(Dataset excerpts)
++++

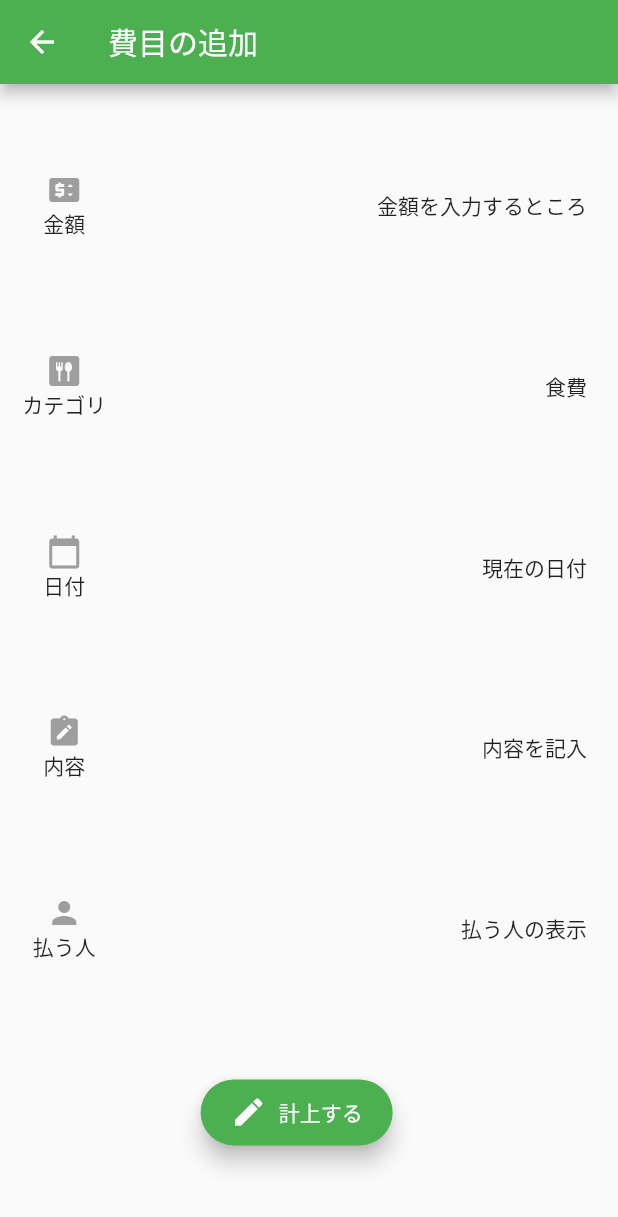
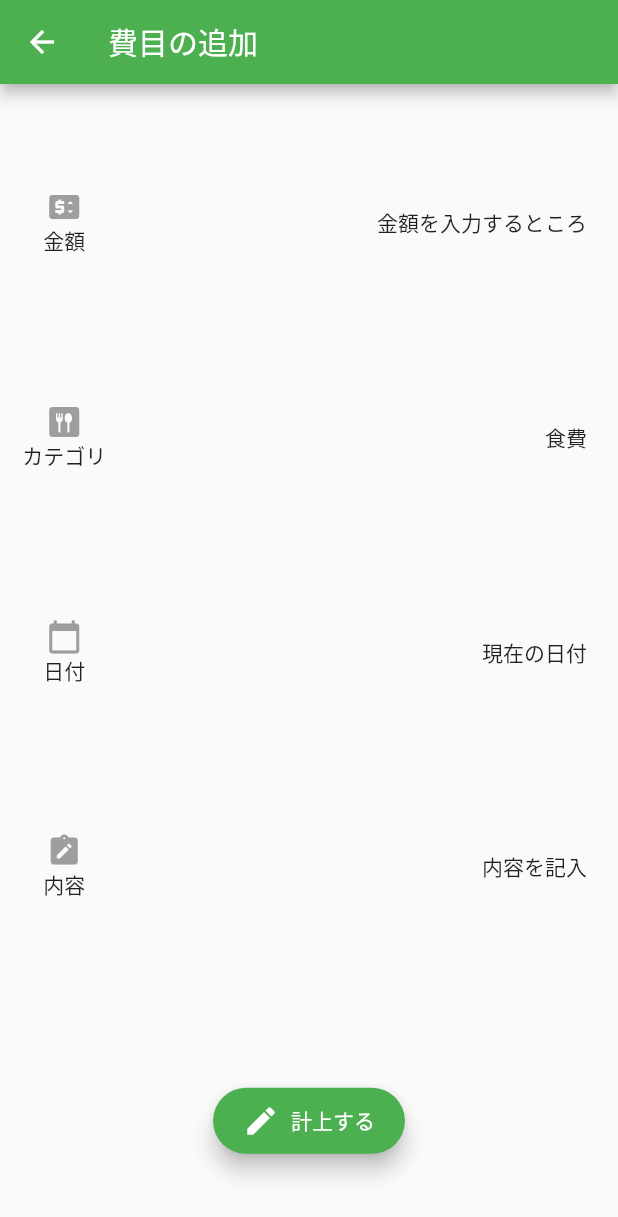
Before and after one commit to oda308/copan_flutter, a Flutter app: the InnerContents screen opened directly, on a phone screen of 412 x 824 dp. Shown: the top 1217 px of the screen. Run offline on Flutter 3.47's test engine with Material 2 defaults, Android fonts, the phone set to English and light mode, and no system bars; drawn by our look-alikes of auto_size_text.

Commit message:
費目入力ページの入力項目の位置調整

```diff
--- a/lib/app/page/input_expense.dart
+++ b/lib/app/page/input_expense.dart
@@ -23,20 +23,51 @@ class InnerContents extends StatelessWidget {
       appBar: AppBar(
         title: const Text('費目の追加'),
       ),
-      body: Container(
+      body: Column(
+        children: [
+          Expanded(
+            flex: 8,
+            child: Container(
               padding: EdgeInsets.only(
                 top: MediaQuery.of(context).size.width * 0.05,
                 right: MediaQuery.of(context).size.width * 0.05,
                 bottom: MediaQuery.of(context).size.width * 0.05,
                 left: MediaQuery.of(context).size.width * 0.01,
               ),
-        child: LayoutBuilder(builder: (context, constraints) {
+              child: LayoutBuilder(
+                builder: (context, constraints) {
                   final iconWidth = constraints.maxWidth * 0.2;
-
                   return Column(
                     mainAxisAlignment: MainAxisAlignment.spaceAround,
                     children: [
-              Row(
+                      _Price(iconWidth: iconWidth),
+                      _Category(iconWidth: iconWidth),
+                      _Date(iconWidth: iconWidth),
+                      _Content(iconWidth: iconWidth),
+                    ],
+                  );
+                },
+              ),
+            ),
+          ),
+          Expanded(
+            flex: 2,
+            child: _RecordButton(),
+          ),
+        ],
+      ),
+    );
+  }
+}
+
+class _Price extends StatelessWidget {
+  const _Price({required this.iconWidth, Key? key}) : super(key: key);
+
+  final double iconWidth;
+
+  @override
+  Widget build(BuildContext context) {
+    return Row(
       mainAxisAlignment: MainAxisAlignment.spaceBetween,
       children: [
         Container(
@@ -53,8 +84,18 @@ class InnerContents extends StatelessWidget {
         ),
         Text('金額を入力するところ'),
       ],
-              ),
-              Row(
+    );
+  }
+}
+
+class _Category extends StatelessWidget {
+  const _Category({required this.iconWidth, Key? key}) : super(key: key);
+
+  final double iconWidth;
+
+  @override
+  Widget build(BuildContext context) {
+    return Row(
       mainAxisAlignment: MainAxisAlignment.spaceBetween,
       children: [
         Container(
@@ -71,8 +112,18 @@ class InnerContents extends StatelessWidget {
         ),
         Text('食費'),
       ],
-              ),
-              Row(
+    );
+  }
+}
+
+class _Date extends StatelessWidget {
+  const _Date({required this.iconWidth, Key? key}) : super(key: key);
+
+  final double iconWidth;
+
+  @override
+  Widget build(BuildContext context) {
+    return Row(
       mainAxisAlignment: MainAxisAlignment.spaceBetween,
       children: [
         Container(
@@ -89,8 +140,18 @@ class InnerContents extends StatelessWidget {
         ),
         Text('現在の日付'),
       ],
-              ),
-              Row(
+    );
+  }
+}
+
+class _Content extends StatelessWidget {
+  const _Content({required this.iconWidth, Key? key}) : super(key: key);
+
+  final double iconWidth;
+
+  @override
+  Widget build(BuildContext context) {
+    return Row(
       mainAxisAlignment: MainAxisAlignment.spaceBetween,
       children: [
         Container(
@@ -104,23 +165,16 @@ class InnerContents extends StatelessWidget {
         ),
         Text('内容を記入'),
       ],
-              ),
-              Row(
-                mainAxisAlignment: MainAxisAlignment.spaceBetween,
-                children: [
-                  Container(
-                    width: iconWidth,
-                    child: Column(
-                      children: [
-                        Icon(Icons.person, color: Colors.grey),
-                        AutoSizeText('払う人', maxLines: 1),
-                      ],
-                    ),
-                  ),
-                  Text('払う人の表示'),
-                ],
-              ),
-              Center(
+    );
+  }
+}
+
+class _RecordButton extends StatelessWidget {
+  const _RecordButton({Key? key}) : super(key: key);
+
+  @override
+  Widget build(BuildContext context) {
+    return Center(
       child: ElevatedButton.icon(
         style: ElevatedButton.styleFrom(
           elevation: 6.0,
@@ -130,8 +184,8 @@ class InnerContents extends StatelessWidget {
             bottom: 10,
             left: 20,
           ),
-                    shape: RoundedRectangleBorder(
-                        borderRadius: BorderRadius.circular(30.0)),
+          shape:
+              RoundedRectangleBorder(borderRadius: BorderRadius.circular(30.0)),
         ),
         icon: const Icon(Icons.edit),
         onPressed: () {
@@ -139,11 +193,6 @@ class InnerContents extends StatelessWidget {
         },
         label: const Text('計上する'),
       ),
-              ),
-            ],
-          );
-        }),
-      ),
     );
   }
 }
```
Lines whose indentation alone changed are shown as unchanged.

++++

- WHAT TO WORK ON -
Your copy of the entries must be exact and must not include any of their pictures.

- COMPLETED TASK -
Before and after one commit to oda308/copan_flutter, a Flutter app: the InnerContents screen opened directly, on a phone screen of 412 x 824 dp. Shown: the top 1217 px of the screen. Run offline on Flutter 3.47's test engine with Material 2 defaults, Android fonts, the phone set to English and light mode, and no system bars; drawn by our look-alikes of auto_size_text.

Commit message:
費目入力ページの入力項目の位置調整

```diff
--- a/lib/app/page/input_expense.dart
+++ b/lib/app/page/input_expense.dart
@@ -23,20 +23,51 @@ class InnerContents extends StatelessWidget {
       appBar: AppBar(
         title: const Text('費目の追加'),
       ),
-      body: Container(
+      body: Column(
+        children: [
+          Expanded(
+            flex: 8,
+            child: Container(
               padding: EdgeInsets.only(
                 top: MediaQuery.of(context).size.width * 0.05,
                 right: MediaQuery.of(context).size.width * 0.05,
                 bottom: MediaQuery.of(context).size.width * 0.05,
                 left: MediaQuery.of(context).size.width * 0.01,
               ),
-        child: LayoutBuilder(builder: (context, constraints) {
+              child: LayoutBuilder(
+                builder: (context, constraints) {
                   final iconWidth = constraints.maxWidth * 0.2;
-
                   return Column(
                     mainAxisAlignment: MainAxisAlignment.spaceAround,
                     children: [
-              Row(
+                      _Price(iconWidth: iconWidth),
+                      _Category(iconWidth: iconWidth),
+                      _Date(iconWidth: iconWidth),
+                      _Content(iconWidth: iconWidth),
+                    ],
+                  );
+                },
+              ),
+            ),
+          ),
+          Expanded(
+            flex: 2,
+            child: _RecordButton(),
+          ),
+        ],
+      ),
+    );
+  }
+}
+
+class _Price extends StatelessWidget {
+  const _Price({required this.iconWidth, Key? key}) : super(key: key);
+
+  final double iconWidth;
+
+  @override
+  Widget build(BuildContext context) {
+    return Row(
       mainAxisAlignment: MainAxisAlignment.spaceBetween,
       children: [
         Container(
@@ -53,8 +84,18 @@ class InnerContents extends StatelessWidget {
         ),
         Text('金額を入力するところ'),
       ],
-              ),
-              Row(
+    );
+  }
+}
+
+class _Category extends StatelessWidget {
+  const _Category({required this.iconWidth, Key? key}) : super(key: key);
+
+  final double iconWidth;
+
+  @override
+  Widget build(BuildContext context) {
+    return Row(
       mainAxisAlignment: MainAxisAlignment.spaceBetween,
       children: [
         Container(
@@ -71,8 +112,18 @@ class InnerContents extends StatelessWidget {
         ),
         Text('食費'),
       ],
-              ),
-              Row(
+    );
+  }
+}
+
+class _Date extends StatelessWidget {
+  const _Date({required this.iconWidth, Key? key}) : super(key: key);
+
+  final double iconWidth;
+
+  @override
+  Widget build(BuildContext context) {
+    return Row(
       mainAxisAlignment: MainAxisAlignment.spaceBetween,
       children: [
         Container(
@@ -89,8 +140,18 @@ class InnerContents extends StatelessWidget {
         ),
         Text('現在の日付'),
       ],
-              ),
-              Row(
+    );
+  }
+}
+
+class _Content extends StatelessWidget {
+  const _Content({required this.iconWidth, Key? key}) : super(key: key);
+
+  final double iconWidth;
+
+  @override
+  Widget build(BuildContext context) {
+    return Row(
       mainAxisAlignment: MainAxisAlignment.spaceBetween,
       children: [
         Container(
@@ -104,23 +165,16 @@ class InnerContents extends StatelessWidget {
         ),
         Text('内容を記入'),
       ],
-              ),
-              Row(
-                mainAxisAlignment: MainAxisAlignment.spaceBetween,
-                children: [
-                  Container(
-                    width: iconWidth,
-                    child: Column(
-                      children: [
-                        Icon(Icons.person, color: Colors.grey),
-                        AutoSizeText('払う人', maxLines: 1),
-                      ],
-                    ),
-                  ),
-                  Text('払う人の表示'),
-                ],
-              ),
-              Center(
+    );
+  }
+}
+
+class _RecordButton extends StatelessWidget {
+  const _RecordButton({Key? key}) : super(key: key);
+
+  @override
+  Widget build(BuildContext context) {
+    return Center(
       child: ElevatedButton.icon(
         style: ElevatedButton.styleFrom(
           elevation: 6.0,
@@ -130,8 +184,8 @@ class InnerContents extends StatelessWidget {
             bottom: 10,
             left: 20,
           ),
-                    shape: RoundedRectangleBorder(
-                        borderRadius: BorderRadius.circular(30.0)),
+          shape:
+              RoundedRectangleBorder(borderRadius: BorderRadius.circular(30.0)),
         ),
         icon: const Icon(Icons.edit),
         onPressed: () {
@@ -139,11 +193,6 @@ class InnerContents extends StatelessWidget {
         },
         label: const Text('計上する'),
       ),
-              ),
-            ],
-          );
-        }),
-      ),
     );
   }
 }
```
Lines whose indentation alone changed are shown as unchanged.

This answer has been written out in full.